Cecil Bohanon and Bill Styring present a basic model of the Laffer Curve [Soaking rich doesn’t necessarily fill tax coffers, Nov. 30 IBJ] and ask whether raising taxes will lead to more revenue. They claim to have no idea which side of the Laffer Curve we are on, but warn politicians of the consequences of raising taxes. In recent years, there has been significant research into the Laffer Curve and behavior in the labor market. Estimates of the revenue maximizing point for income taxes are between 60 percent and 75 percent. There is certainly no empirical evidence to suggest that our current marginal tax rate is too high for the purposes of generating revenue.
Further, recent U.S. history supports the relationship between higher tax rates and increased revenue. In the 1980s President Reagan’s tax cuts led to high deficits. Marginal tax increases by first George H. W. Bush and then Bill Clinton led to a balanced budget by the end of the decade. Tax cuts pushed by the George W. Bush administration in the 2000s led to high deficits once again.
I am not suggesting that the top marginal tax rate should be 70 percent. The goal of tax policy is to efficiently collect revenue to fund necessary government services, not maximize revenues. But to suggest that raising the top rate above 39 percent might lead to lower tax revenue is blatantly and demonstrably false. We would be better served by editorialists who based their comments on research and facts rather than simplistic models and scare tactics.

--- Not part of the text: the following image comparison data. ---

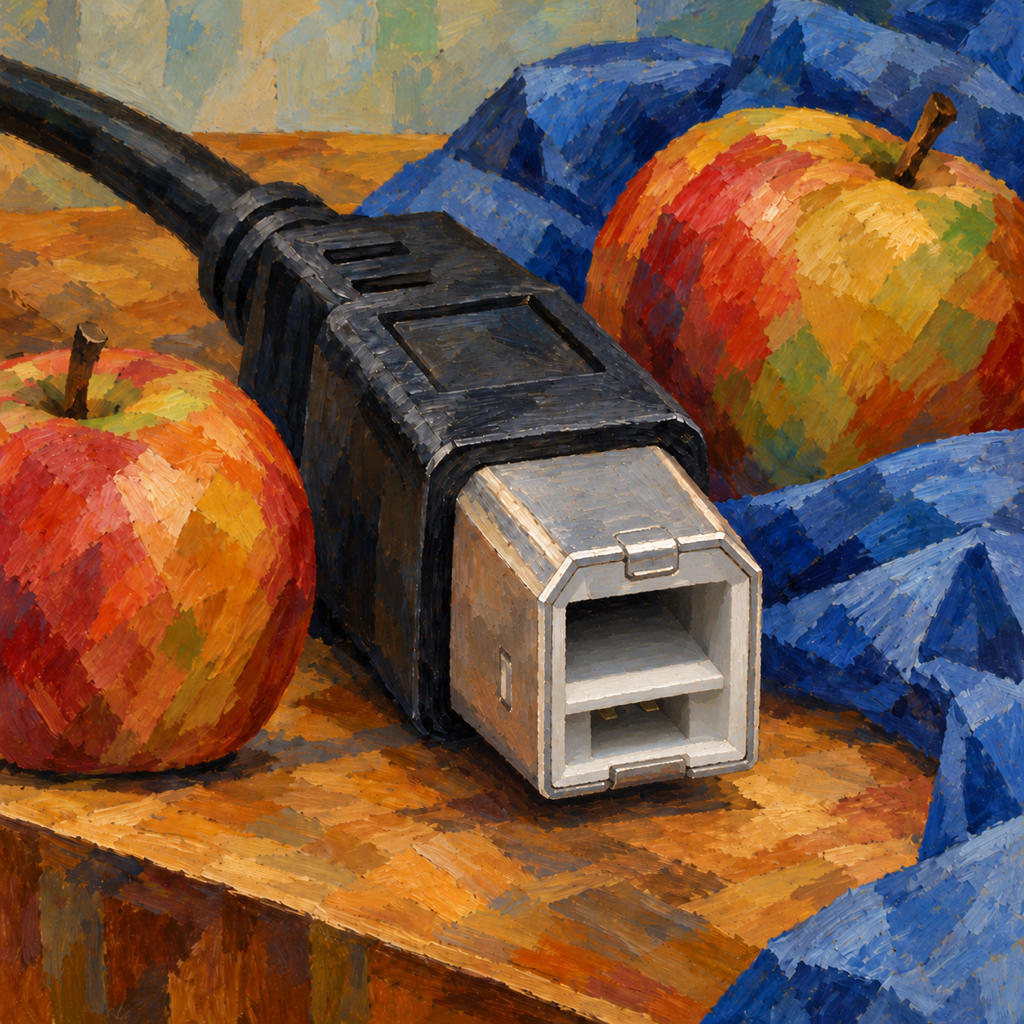
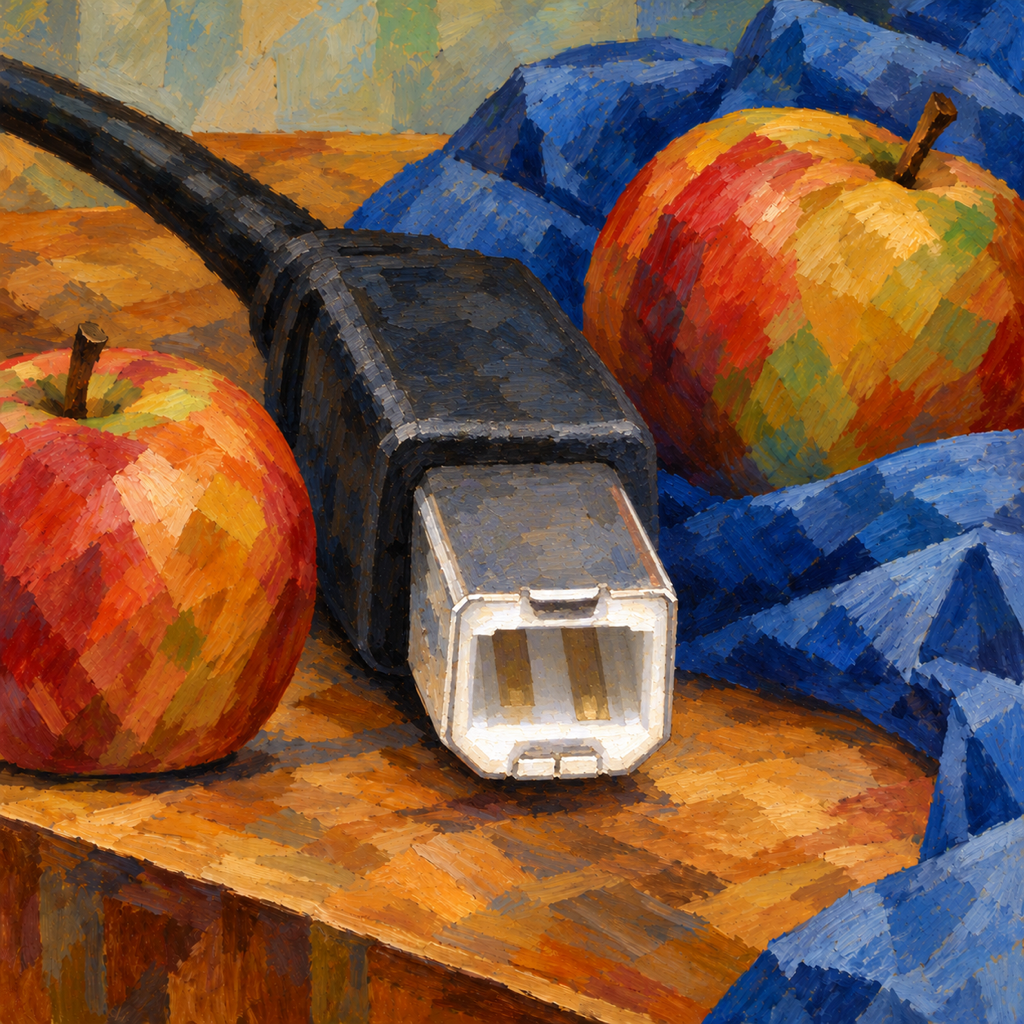
Match USB-B proportions and visible contacts to new reference photo

diff --git a/images/CREDITS.md b/images/CREDITS.md
@@ -31,7 +31,7 @@ listed in [`ROSTER.md`](ROSTER.md); none is a reproduction of the original artwo
 | 21-digital-stage-box.png | OpenAI built-in image generation | 2026-10-26 | No; visual feature check only |
 | 23-usb-a.png | OpenAI built-in image generation | 2026-10-26 | No; visual feature check only |
 
-| 24-usb-b-2-0.png | OpenAI built-in image generation; photo-based correction | 2026-10-26 | Compared visually with two instructor-supplied connector photos; instructor review pending |
+| 24-usb-b-2-0.png | OpenAI built-in image generation; photo-based correction | 2026-10-26 | Rebuilt against latest instructor-supplied photo for proportions and visible contacts; instructor review pending |
 | 26-usb-micro-b.png | OpenAI built-in image generation | 2026-10-26 | No; visual feature check only |
 | 28-usb-c.png | OpenAI built-in image generation | 2026-10-26 | No; visual feature check only |
 | 33-hdmi.png | OpenAI built-in image generation | 2026-10-26 | No; visual feature check only |

diff --git a/docs/visual-checks.md b/docs/visual-checks.md
@@ -72,3 +72,7 @@ Final PNGs are 1024 × 1024 without visible text or logos. MIDI remains unchange
 ## USB-B photo-based correction
 
 24-usb-b-2-0.png was revised against two instructor-supplied photos. The mating end now has a recessed cavity and white plastic bridge, without exposed upper contact teeth. Contacts are mostly obscured at this viewing angle; the earlier four-visible-contact claim is withdrawn. Square 1024 × 1024 PNG; no visible text or logos. Instructor review pending.
+
+## USB-B proportions: latest correction
+
+Supersedes the prior USB-B bridge revision, which the instructor rejected. The latest supplied photo is the technical reference. The image now shows a slimmer metal sleeve, photo-matched opening proportions, white insulating contour and two visible long contact strips. No horizontal shelf across the middle. Visible contacts are intentional; not all four are forced into view. Art style preserved. Instructor review pending.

Kyle J. Anderson
Indiana University Kelley School of Business economist